Few football clubs can lay claim to a history as successful and yet ultimately tragic as that of Hakoah Vienna. An exclusively Jewish team which enjoyed global fame for a short time before being unsentimentally dissolved by Nazi invaders, Hakoah’s history now stands as a monument to the Jewish culture which blossomed in Central Europe during the first decades of the twentieth century, only to be abominably stamped out by the forces of the Third Reich.
Founded in 1909 by world-renowned operatic lyricist Fritz Löhner and his friend Ignaz Körner, the establishment of Hakoah (meaning “strength” in Hebrew) is thought to have been inspired by the doctrine of ‘Muscular Judaism’ which was popular at the time. Introduced by the Hungarian Zionist leader Max Nordau in 1898, the doctrine encouraged Jews to strive for athletic prowess in order to extricate themselves from what he believed to be the negative stereotype of the “weak intellectual”.
Hakoah – a multi-sport club which also fielded sides in hockey, swimming and athletics – quickly became a social and sporting centre for the Viennese Jewish community, the football team rising to prominence in 1922 as it finished second in the Austrian league. However, Hakoah didn’t focus primarily on their domestic competition, the club taking the decision to become a nomadic team during the off-seasons in a style we might now associate with the Harlem Globetrotters.
In 1923, with a young centre-half by the name of Belá Guttmann on their books, Hakoah travelled to London on a short tour which saw them take on a number of clubs from the English capital. Arguably the team’s most historic result came against West Ham United at Upton Park, Hakoah running out 5-1 winners against a reportedly weakened Hammers side to become the first foreign team to defeat an English club on home soil. It was to be a result which paved the way to a period of great domestic success.
Between 1924 and 1926 the Viennese club won consecutive Austrian titles and began to attract the very best Jewish footballers from across Europe. Internationals such as Max Gold, Max Grünwald and József Eisenhoffer all helped Hakoah on its way to serial triumphs, the team becoming one of the most famous on the continent in the process. Indeed, in 1926 the club was in a position to be able to afford a tour of the United States, its appearances in New York drawing large crowds of enthusiastic supporters.

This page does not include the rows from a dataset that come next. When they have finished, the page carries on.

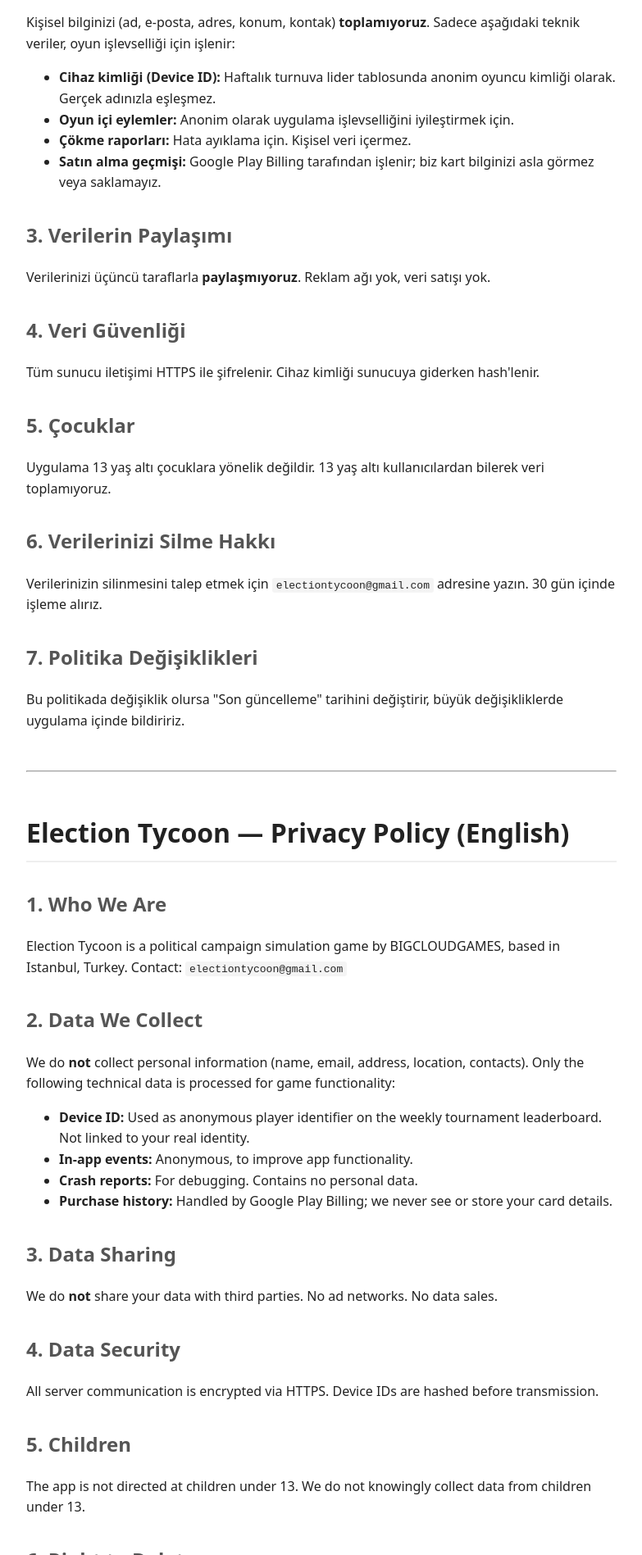
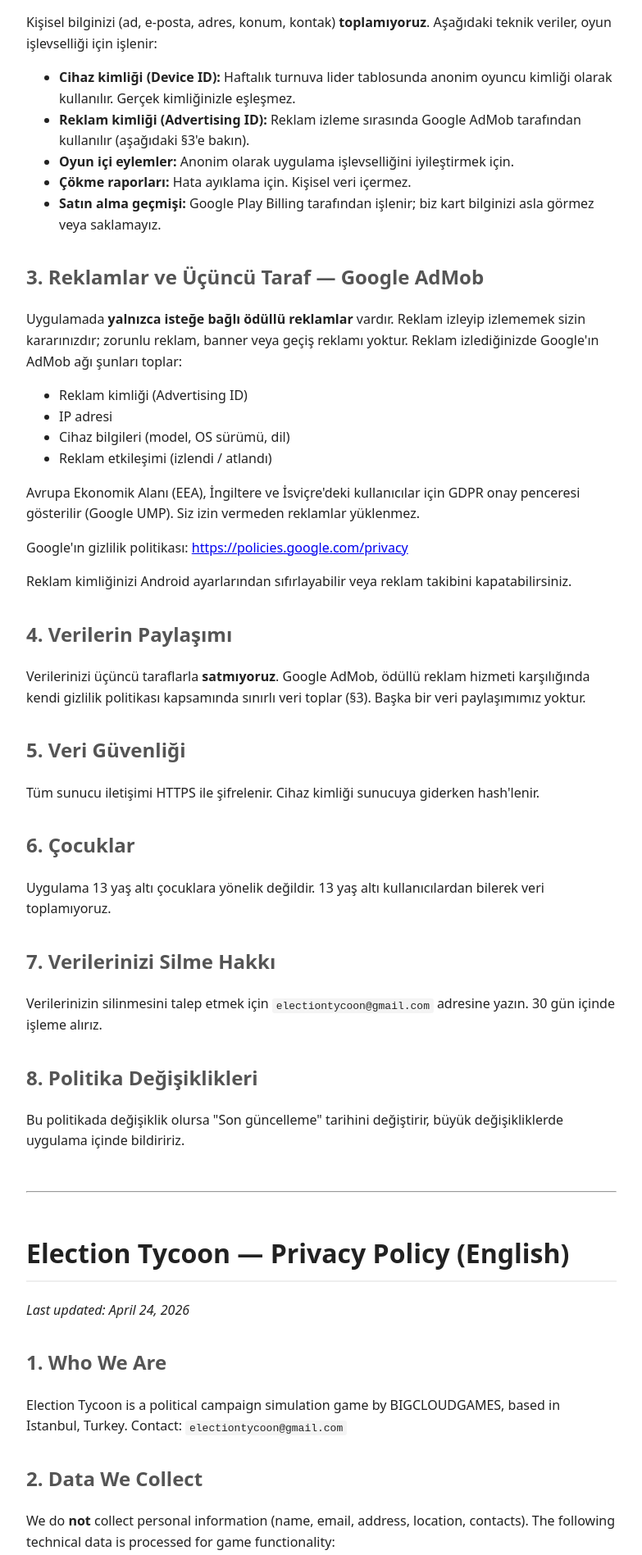
Before and after one commit to burakakbay-create/election-tycoon-privacy, a plain HTML site: page index.html in a window 1280 px wide. Shown: the part 420-2317 px from the top of the page at 82% size, without its empty margins (248-1031 px from the left). Drawn offline with Linux system fonts and the light colour scheme.

Commit message:
Update index.html

```diff
--- a/index.html
+++ b/index.html
@@ -15,58 +15,85 @@
 <p>Election Tycoon ("uygulama" / "biz"), Big Cloud Games tarafından geliştirilmiş bir siyasi kampanya simülasyon oyunudur. Uygulama sahibi: BIGCLOUDGAMES, İstanbul, Türkiye. İletişim: <code>electiontycoon@gmail.com</code></p>
 
 <h2>2. Topladığımız Veriler</h2>
-<p>Kişisel bilginizi (ad, e-posta, adres, konum, kontak) <strong>toplamıyoruz</strong>. Sadece aşağıdaki teknik veriler, oyun işlevselliği için işlenir:</p>
+<p>Kişisel bilginizi (ad, e-posta, adres, konum, kontak) <strong>toplamıyoruz</strong>. Aşağıdaki teknik veriler, oyun işlevselliği için işlenir:</p>
 <ul>
-  <li><strong>Cihaz kimliği (Device ID):</strong> Haftalık turnuva lider tablosunda anonim oyuncu kimliği olarak. Gerçek adınızla eşleşmez.</li>
+  <li><strong>Cihaz kimliği (Device ID):</strong> Haftalık turnuva lider tablosunda anonim oyuncu kimliği olarak kullanılır. Gerçek kimliğinizle eşleşmez.</li>
+  <li><strong>Reklam kimliği (Advertising ID):</strong> Reklam izleme sırasında Google AdMob tarafından kullanılır (aşağıdaki §3'e bakın).</li>
   <li><strong>Oyun içi eylemler:</strong> Anonim olarak uygulama işlevselliğini iyileştirmek için.</li>
   <li><strong>Çökme raporları:</strong> Hata ayıklama için. Kişisel veri içermez.</li>
   <li><strong>Satın alma geçmişi:</strong> Google Play Billing tarafından işlenir; biz kart bilginizi asla görmez veya saklamayız.</li>
 </ul>
 
-<h2>3. Verilerin Paylaşımı</h2>
-<p>Verilerinizi üçüncü taraflarla <strong>paylaşmıyoruz</strong>. Reklam ağı yok, veri satışı yok.</p>
+<h2>3. Reklamlar ve Üçüncü Taraf — Google AdMob</h2>
+<p>Uygulamada <strong>yalnızca isteğe bağlı ödüllü reklamlar</strong> vardır. Reklam izleyip izlememek sizin kararınızdır; zorunlu reklam, banner veya geçiş reklamı yoktur. Reklam izlediğinizde Google'ın AdMob ağı şunları toplar:</p>
+<ul>
+  <li>Reklam kimliği (Advertising ID)</li>
+  <li>IP adresi</li>
+  <li>Cihaz bilgileri (model, OS sürümü, dil)</li>
+  <li>Reklam etkileşimi (izlendi / atlandı)</li>
+</ul>
+<p>Avrupa Ekonomik Alanı (EEA), İngiltere ve İsviçre'deki kullanıcılar için GDPR onay penceresi gösterilir (Google UMP). Siz izin vermeden reklamlar yüklenmez.</p>
+<p>Google'ın gizlilik politikası: <a href="https://policies.google.com/privacy">https://policies.google.com/privacy</a></p>
+<p>Reklam kimliğinizi Android ayarlarından sıfırlayabilir veya reklam takibini kapatabilirsiniz.</p>
 
-<h2>4. Veri Güvenliği</h2>
+<h2>4. Verilerin Paylaşımı</h2>
+<p>Verilerinizi üçüncü taraflarla <strong>satmıyoruz</strong>. Google AdMob, ödüllü reklam hizmeti karşılığında kendi gizlilik politikası kapsamında sınırlı veri toplar (§3). Başka bir veri paylaşımımız yoktur.</p>
+
+<h2>5. Veri Güvenliği</h2>
 <p>Tüm sunucu iletişimi HTTPS ile şifrelenir. Cihaz kimliği sunucuya giderken hash'lenir.</p>
 
-<h2>5. Çocuklar</h2>
+<h2>6. Çocuklar</h2>
 <p>Uygulama 13 yaş altı çocuklara yönelik değildir. 13 yaş altı kullanıcılardan bilerek veri toplamıyoruz.</p>
 
-<h2>6. Verilerinizi Silme Hakkı</h2>
+<h2>7. Verilerinizi Silme Hakkı</h2>
 <p>Verilerinizin silinmesini talep etmek için <code>electiontycoon@gmail.com</code> adresine yazın. 30 gün içinde işleme alırız.</p>
 
-<h2>7. Politika Değişiklikleri</h2>
+<h2>8. Politika Değişiklikleri</h2>
 <p>Bu politikada değişiklik olursa "Son güncelleme" tarihini değiştirir, büyük değişikliklerde uygulama içinde bildiririz.</p>
 
 <hr style="margin:3rem 0">
 
 <h1>Election Tycoon — Privacy Policy (English)</h1>
+<p><em>Last updated: April 24, 2026</em></p>
 
 <h2>1. Who We Are</h2>
 <p>Election Tycoon is a political campaign simulation game by BIGCLOUDGAMES, based in Istanbul, Turkey. Contact: <code>electiontycoon@gmail.com</code></p>
 
 <h2>2. Data We Collect</h2>
-<p>We do <strong>not</strong> collect personal information (name, email, address, location, contacts). Only the following technical data is processed for game functionality:</p>
+<p>We do <strong>not</strong> collect personal information (name, email, address, location, contacts). The following technical data is processed for game functionality:</p>
 <ul>
   <li><strong>Device ID:</strong> Used as anonymous player identifier on the weekly tournament leaderboard. Not linked to your real identity.</li>
+  <li><strong>Advertising ID:</strong> Used by Google AdMob when you watch a rewarded ad (see §3).</li>
   <li><strong>In-app events:</strong> Anonymous, to improve app functionality.</li>
   <li><strong>Crash reports:</strong> For debugging. Contains no personal data.</li>
   <li><strong>Purchase history:</strong> Handled by Google Play Billing; we never see or store your card details.</li>
 </ul>
 
-<h2>3. Data Sharing</h2>
-<p>We do <strong>not</strong> share your data with third parties. No ad networks. No data sales.</p>
+<h2>3. Ads and Third Parties — Google AdMob</h2>
+<p>The app contains <strong>only optional rewarded video ads</strong>. Watching an ad is your choice — there are no mandatory ads, banners, or interstitials. When you watch a rewarded ad, Google AdMob collects:</p>
+<ul>
+  <li>Advertising ID</li>
+  <li>IP address</li>
+  <li>Device info (model, OS version, language)</li>
+  <li>Ad interaction (watched / skipped)</li>
+</ul>
+<p>For users in the European Economic Area (EEA), UK, and Switzerland, a GDPR consent prompt is shown (Google UMP). Ads do not load without your consent.</p>
+<p>Google's privacy policy: <a href="https://policies.google.com/privacy">https://policies.google.com/privacy</a></p>
+<p>You can reset your Advertising ID or opt out of ad tracking in your Android settings.</p>
 
-<h2>4. Data Security</h2>
+<h2>4. Data Sharing</h2>
+<p>We do <strong>not</strong> sell your data to third parties. Google AdMob collects limited data in exchange for the rewarded-ad service under its own privacy policy (§3). We share no other data.</p>
+
+<h2>5. Data Security</h2>
 <p>All server communication is encrypted via HTTPS. Device IDs are hashed before transmission.</p>
 
-<h2>5. Children</h2>
+<h2>6. Children</h2>
 <p>The app is not directed at children under 13. We do not knowingly collect data from children under 13.</p>
 
-<h2>6. Right to Delete</h2>
+<h2>7. Right to Delete</h2>
 <p>To request deletion of your data, email <code>electiontycoon@gmail.com</code>. We process requests within 30 days.</p>
 
-<h2>7. Policy Changes</h2>
+<h2>8. Policy Changes</h2>
 <p>Material changes will be announced in-app and via an updated "last modified" date.</p>
 
 </body>
```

Many of the players were so taken with the Eastern Seaboard and the friendly reception that they had received there that they decided to stay. Anti-Semitic sentiment had been building in Europe during the 1920s, and it must have been refreshing for the players to play their football somewhere which wasn’t so quick to judge them for their Jewish connections. Several players, including Guttmann himself, joined the local club Brooklyn Wanderers, while others decided to form their very own team, New York Hakoah. The Austrians may have helped to spark interest in the game in the United States, but the loss of their most talented players to the clubs of New York meant that Hakoah struggled to compete domestically throughout the rest of its existence.
Tragically, 1938 spelled the end for Hakoah, the club being forcibly closed down by the Nazis following the unification of Germany and Austria in the Anschluss. With the club’s Prater Park ground having been commandeered by the German army, Hakoah’s founder Fritz Löhner was just one of many people connected to the team to be arrested and transferred to a concentration camp. Originally sent to Dachau in the April of 1938, Löhner was moved to Buchenwald that autumn as the true horrors of the Final Solution began to be revealed.
It was while incarcerated at Buchenwald that Löhner used his gift for music to write Das Buchenwaldied, the song which became the anthem of many of the prisoners there. In 1942 the man who had founded the great Hakoah Vienna and done so much to bring the Jewish community of the city together was taken to Monowitz camp, a part of the Auschwitz complex, and is appallingly thought to have been beaten to death on the 4th December that same year.
Like so many other pillars of Jewish culture, Hakoah had been devastatingly ripped apart by Nazi barbarism during the Second World War, its history and the happiness it had brought to so many lost in an ocean of thoughtless murder.
The club briefly reformed in 1945, survivors of the war and those who had gone into hiding returning to re-establish Hakoah in the Austrian Second Division. However, for reasons that are not entirely clear, the club became defunct in 1949 and has not returned to the professional game since.
That said, Hakoah was revived in 2008 under the name Maccabi Wien after a Jewish community centre built on the site of the old football ground established its own amateur team. Now playing in the lower reaches of the Austrian football pyramid, Hakoah Vienna may never make a full return, but Maccabi Wien is a lasting reminder of the rich history, great success and unspeakable loss of its predecessor.